> [Exercise description]: The pictures are to be dropped, and the records below are to be restated word for word.

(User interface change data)
= Beginning of Section =

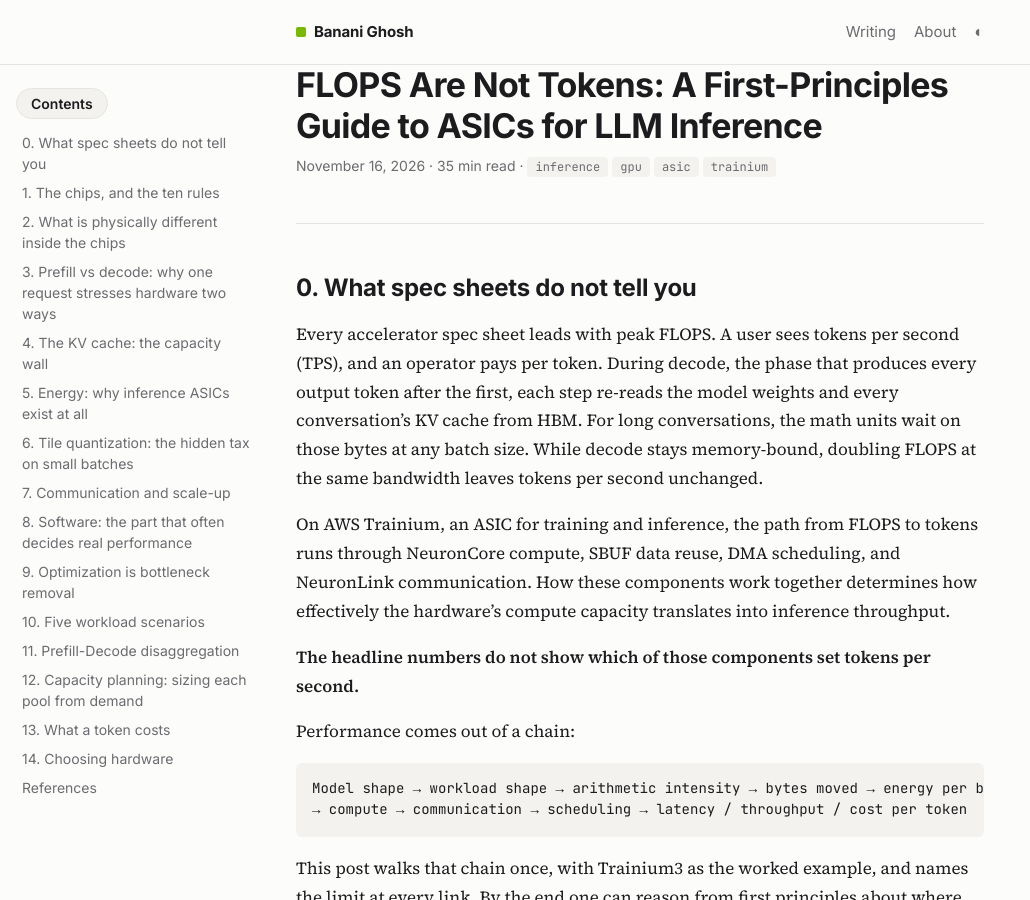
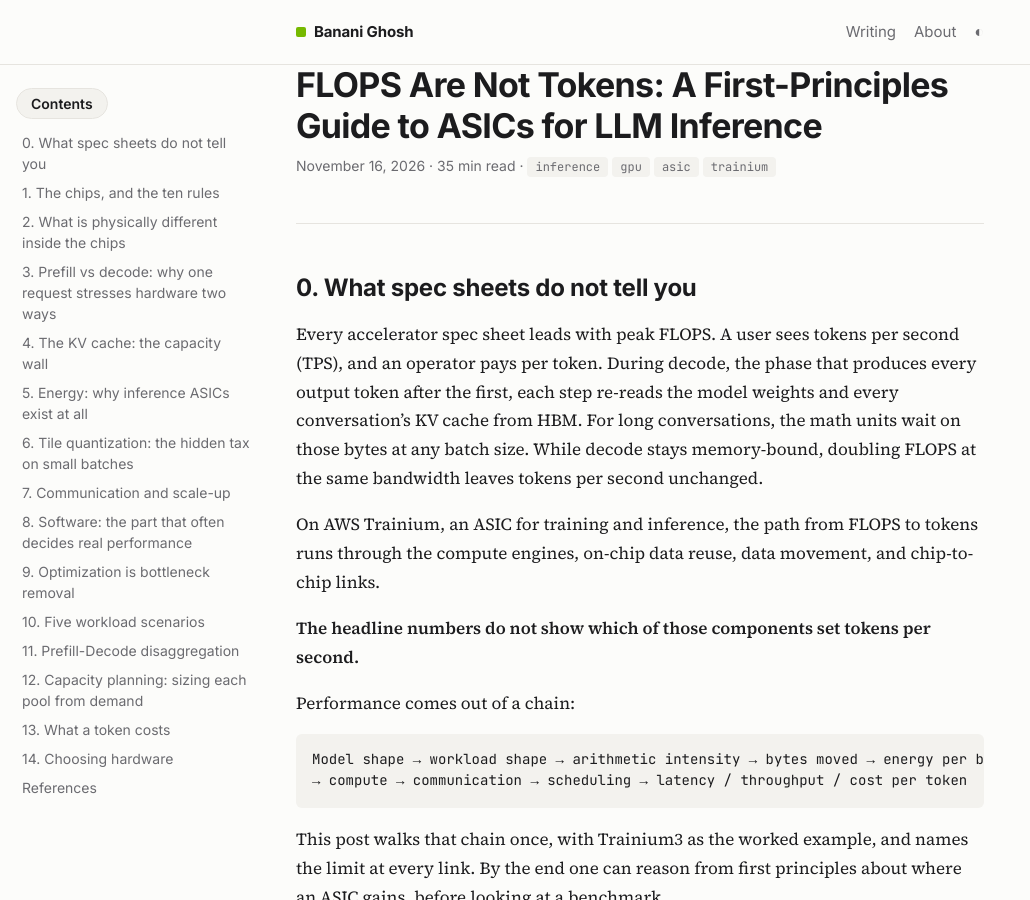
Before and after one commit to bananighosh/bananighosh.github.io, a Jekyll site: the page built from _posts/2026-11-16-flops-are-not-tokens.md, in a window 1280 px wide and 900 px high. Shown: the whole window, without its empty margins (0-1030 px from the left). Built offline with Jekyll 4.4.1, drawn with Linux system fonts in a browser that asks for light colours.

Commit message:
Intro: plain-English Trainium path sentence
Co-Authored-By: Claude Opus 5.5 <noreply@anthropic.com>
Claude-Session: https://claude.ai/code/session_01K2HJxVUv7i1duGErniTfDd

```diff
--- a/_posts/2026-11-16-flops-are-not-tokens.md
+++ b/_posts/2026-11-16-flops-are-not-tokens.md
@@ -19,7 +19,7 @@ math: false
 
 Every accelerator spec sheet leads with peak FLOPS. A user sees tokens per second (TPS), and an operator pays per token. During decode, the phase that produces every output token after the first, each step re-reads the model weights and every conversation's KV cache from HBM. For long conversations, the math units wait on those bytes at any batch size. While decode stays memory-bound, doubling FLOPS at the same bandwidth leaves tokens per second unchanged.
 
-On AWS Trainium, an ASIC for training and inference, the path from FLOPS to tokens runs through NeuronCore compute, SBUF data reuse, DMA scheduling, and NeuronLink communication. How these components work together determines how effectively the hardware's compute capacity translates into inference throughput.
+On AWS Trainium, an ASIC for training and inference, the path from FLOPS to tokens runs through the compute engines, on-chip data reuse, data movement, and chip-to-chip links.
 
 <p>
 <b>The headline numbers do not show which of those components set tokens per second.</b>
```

= End of Section =

> [Output for this task]:
Before and after one commit to bananighosh/bananighosh.github.io, a Jekyll site: the page built from _posts/2026-11-16-flops-are-not-tokens.md, in a window 1280 px wide and 900 px high. Shown: the whole window, without its empty margins (0-1030 px from the left). Built offline with Jekyll 4.4.1, drawn with Linux system fonts in a browser that asks for light colours.

Commit message:
Intro: plain-English Trainium path sentence
Co-Authored-By: Claude Opus 5.5 <noreply@anthropic.com>
Claude-Session: https://claude.ai/code/session_01K2HJxVUv7i1duGErniTfDd

```diff
--- a/_posts/2026-11-16-flops-are-not-tokens.md
+++ b/_posts/2026-11-16-flops-are-not-tokens.md
@@ -19,7 +19,7 @@ math: false
 
 Every accelerator spec sheet leads with peak FLOPS. A user sees tokens per second (TPS), and an operator pays per token. During decode, the phase that produces every output token after the first, each step re-reads the model weights and every conversation's KV cache from HBM. For long conversations, the math units wait on those bytes at any batch size. While decode stays memory-bound, doubling FLOPS at the same bandwidth leaves tokens per second unchanged.
 
-On AWS Trainium, an ASIC for training and inference, the path from FLOPS to tokens runs through NeuronCore compute, SBUF data reuse, DMA scheduling, and NeuronLink communication. How these components work together determines how effectively the hardware's compute capacity translates into inference throughput.
+On AWS Trainium, an ASIC for training and inference, the path from FLOPS to tokens runs through the compute engines, on-chip data reuse, data movement, and chip-to-chip links.
 
 <p>
 <b>The headline numbers do not show which of those components set tokens per second.</b>
```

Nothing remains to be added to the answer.